To code your location (described in the appropriate boxes) holes from D-1 to D-16 in the lower perforation line are intended. If necessary, a different division of information than provided for in the boxes (e.g.. defining the city district) adjustments should be made at the appropriate level of location in the above holes. However, in other facilities (e.g.. cities, districts) it is recommended that, to number the appropriate units of spatial division moving from north to south and from east to west. The "No." column corresponds to the numbering on the site's stand plan, with the help of which a plan is used to find a tree in the field. For practical reasons, four-digit or greater numbers should be avoided. Therefore, in objects with stands of several thousand people, trees should be numbered on an ongoing basis in individual spatial division units (regions, sections, districts etc.), and they are numbered similarly to spatial divisions - from north-east to south-west. This makes it much easier to find trees in the field.

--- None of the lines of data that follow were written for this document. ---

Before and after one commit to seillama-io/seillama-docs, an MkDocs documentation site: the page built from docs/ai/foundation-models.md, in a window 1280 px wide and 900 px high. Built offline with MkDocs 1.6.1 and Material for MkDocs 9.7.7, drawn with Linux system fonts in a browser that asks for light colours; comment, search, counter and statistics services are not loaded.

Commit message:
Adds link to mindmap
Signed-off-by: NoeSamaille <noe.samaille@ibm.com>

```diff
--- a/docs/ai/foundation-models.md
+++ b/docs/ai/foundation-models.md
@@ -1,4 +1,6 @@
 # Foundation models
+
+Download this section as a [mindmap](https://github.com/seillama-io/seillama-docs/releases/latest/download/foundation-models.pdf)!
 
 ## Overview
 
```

Ecological conditions are coded in the left perforation line. I-L holes, E-H- and A-O in this perforation line are a reserve.

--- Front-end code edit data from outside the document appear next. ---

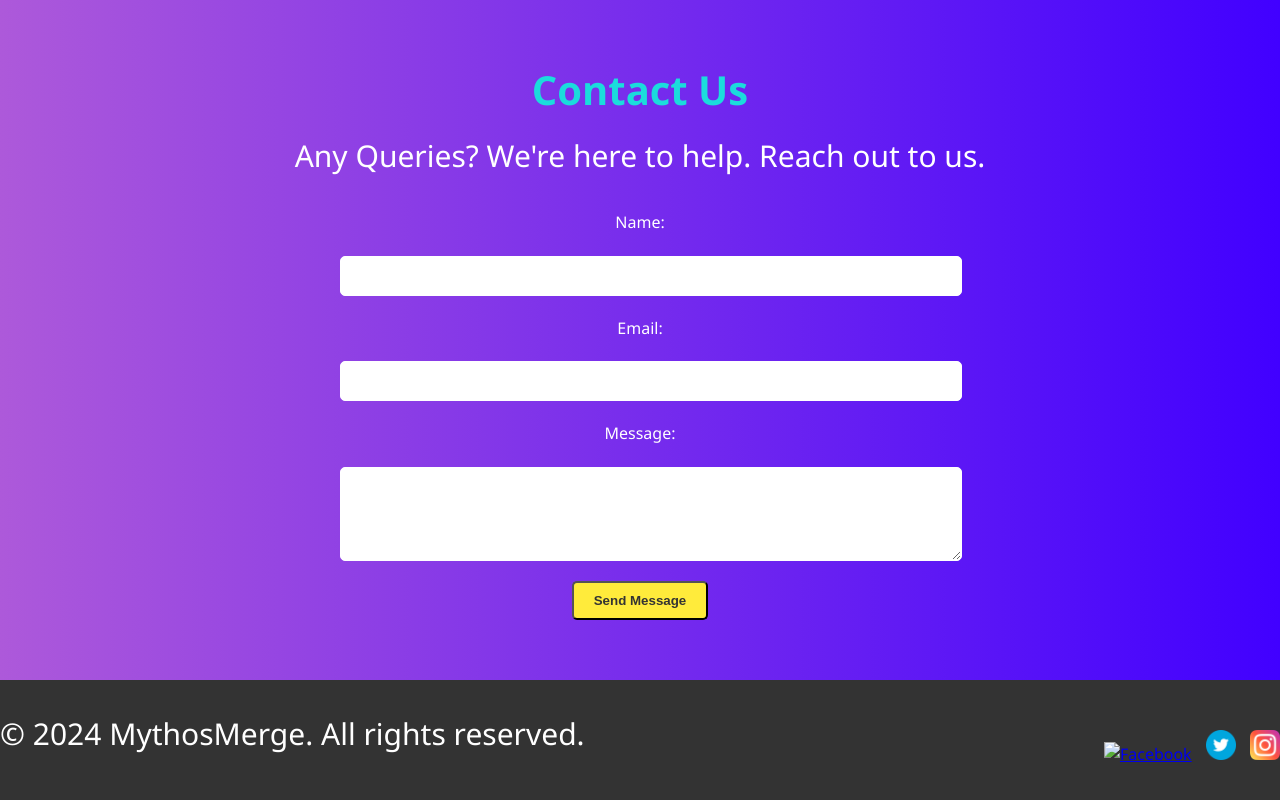
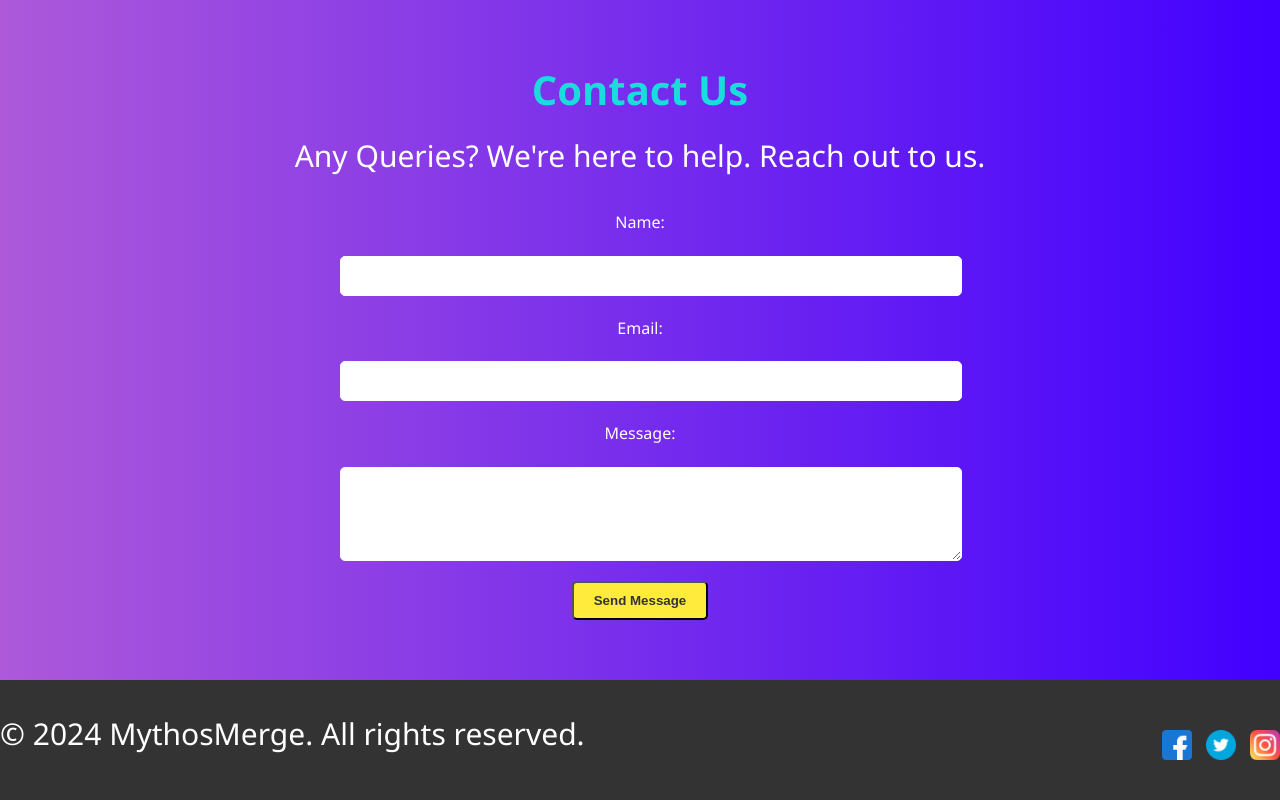
Before and after one commit to hemanvithapullela0456/Hackathon, a plain HTML site: page index.html in a window 1280 px wide. Shown: the part 2765-3565 px from the top of the page. Drawn offline with Linux system fonts and the light colour scheme.

Commit message:
Updated index.html

```diff
--- a/index.html
+++ b/index.html
@@ -76,7 +76,7 @@
         <div class="footer-content">
             <p>&copy; 2024 MythosMerge. All rights reserved.</p>
             <div class="social-icons">
-                <a href="#" target="_blank"><img src="./images/faceboo.png" alt="Facebook"></a>
+                <a href="#" target="_blank"><img src="./images/facebook.png" alt="Facebook"></a>
                 <a href="#" target="_blank"><img src="./images/twitter.png" alt="Twitter"></a>
                 <a href="#" target="_blank"><img src="./images/instagram.png" alt="Instagram"></a>
             </div>
```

E holes are intended for the cover, F, G, H, which encode the following characteristics of the substrate:
- exposed soil or undergrowth (H);
- loose turf, compact or lawn (G);
- permeable surfaces (use, trampled ground) (F);
- impermeable surfaces (plates, concrete, asphalt) (E).
The most onerous factor is coded. On at-
the entry in the field "coverage" is entered 1/2 asphalt, 1/2 lawn; it means, that the tree grows on an alley covered with asphalt, so asphalt is coded (hole E). Undergrowth of shrubs and young trees is a valuable indicator of air conditions, soil moisture and nutrients and an indicator of microclimatic conditions under the tree. It is distinguished and entered in this column: no lining, herbaceous plants, single shrubs or trees. This data is not coded.
Information on the arrangement of trees is entered in the "crown short circuit" box and encoded in the left perforation line in holes marked with D, C, B, A. The following types of short circuit are distinguished:
- free-standing tree (D);
- one short circuit- or two-sided (C);
- four-side short circuit (A).
There are tree symbols in the rubric (colic) marked with dashes, from which side of the world the short circuit occurs, north is up. In justified cases, a vertical short circuit can be distinguished, i.e.. the canopy of neighboring trees filling the space, and the sociological position of trees, distinguishing only dominant trees (dominant) and composed.
The soil type should be indicated under the heading 'soil', if possible. When it comes to trees growing in the streets, we often limit ourselves to the statement, whether it is natural soil or rubble or dump. A fertile soil is coded, natural in V-Z holes, naturally poor (sands) in R-U holes, rubble, dump in the M-Q holes.